More people are being prosecuted for illegally dumping rubbish but fly-tipping is still costing local authorities almost a million pounds a week. New figures show English authorities brought nearly 2,500 prosecutions last year, up by more than 20 percent on the number in 2008-09.
In addition to the prosecutions, 97 per cent of which were successful, councils issued 116,500 warning letters and more than 2,000 formal cautions to those suspected of illegally dumping waste. The figures from the Government show though that clearing fly-tipping cost councils 45.8 million last year.
The Environment Minister Lord Henley said he was encouraged by the efforts being made by local authorities but there was no room for complacency. “A total of nearly 947,000 incidents is unacceptable by any standards and fly-tipping is clearly still a significant problem,” he said and added: “We must all work together to stamp out this continuing blight on our neighbourhoods.”
Defra is to continue to work with the Environment Agency and with councils to prevent illegal dumping through a combination of education, prevention and enforcement.
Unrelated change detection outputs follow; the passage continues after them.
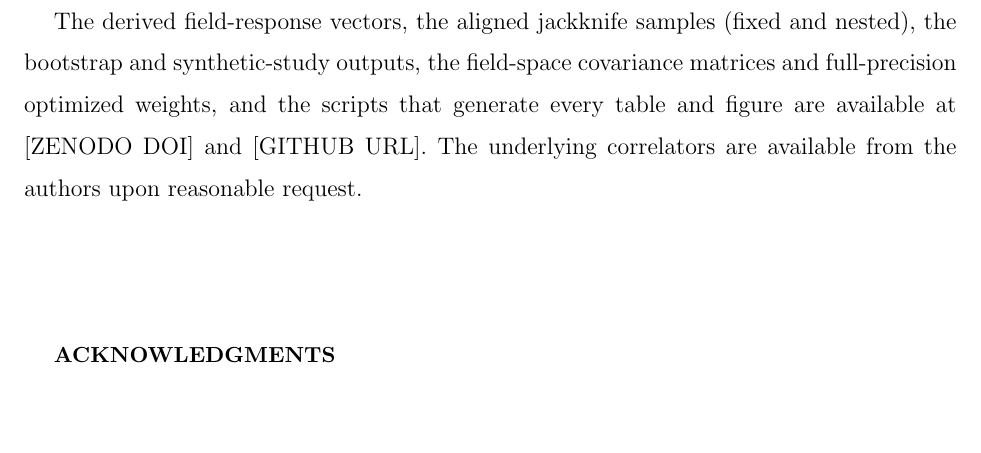
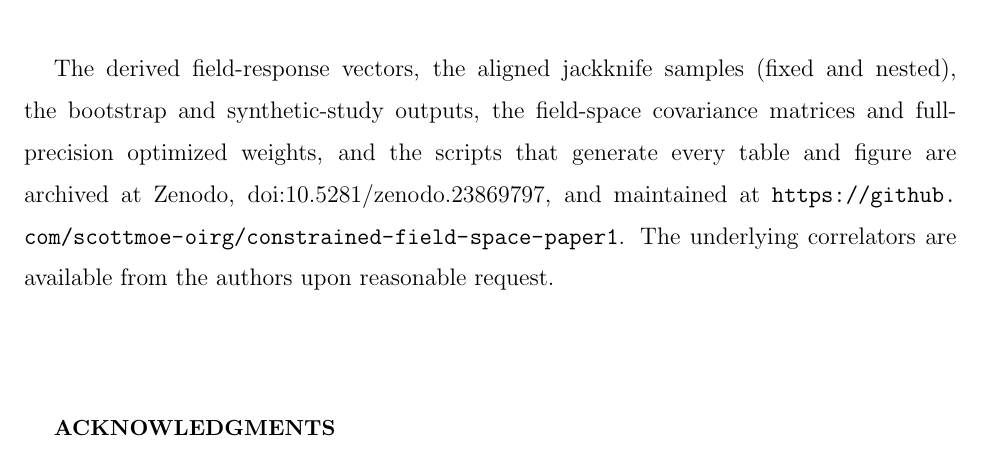
Before and after one commit to scottmoe-oirg/constrained-field-space-paper1, a LaTeX paper (paper/field_space_paper1_draft20.tex): part of page 38 of 43, cut so that both start at the same text. Compiled offline with pdfLaTeX.

Commit message:
Add Zenodo DOI and repository URL

```diff
--- a/paper/field_space_paper1_draft20.tex
+++ b/paper/field_space_paper1_draft20.tex
@@ -694,7 +694,7 @@ With four fields, imposing $O(B^8)$ cancellation exhausts the available degrees
 
 \section*{Data and code availability}
 
-The derived field-response vectors, the aligned jackknife samples (fixed and nested), the bootstrap and synthetic-study outputs, the field-space covariance matrices and full-precision optimized weights, and the scripts that generate every table and figure are available at [ZENODO DOI] and [GITHUB URL]. The underlying correlators are available from the authors upon reasonable request.
+The derived field-response vectors, the aligned jackknife samples (fixed and nested), the bootstrap and synthetic-study outputs, the field-space covariance matrices and full-precision optimized weights, and the scripts that generate every table and figure are archived at Zenodo, \href{https://doi.org/10.5281/zenodo.23869797}{doi:10.5281/zenodo.23869797}, and maintained at \url{https://github.com/scottmoe-oirg/constrained-field-space-paper1}. The underlying correlators are available from the authors upon reasonable request.
 
 \begin{acknowledgments}
 We thank Andrei Alexandru for writing the propagator and contraction code with which the correlators analyzed here were produced. This work was supported in part by the U.S. Department of Energy under Grant No.~DE-FG02-95ER40907. Most of the calculations were carried out at the DOE-sponsored National Energy Research Scientific Computing Center (NERSC).
```
Also changed, not shown: 2 other files.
The new statistics, in fact, show the number of reported incidents of fly-tipping fell by 18.7 per cent in the last year but much of the drop was due to changes in the way figures are reported by a small number of local authorities.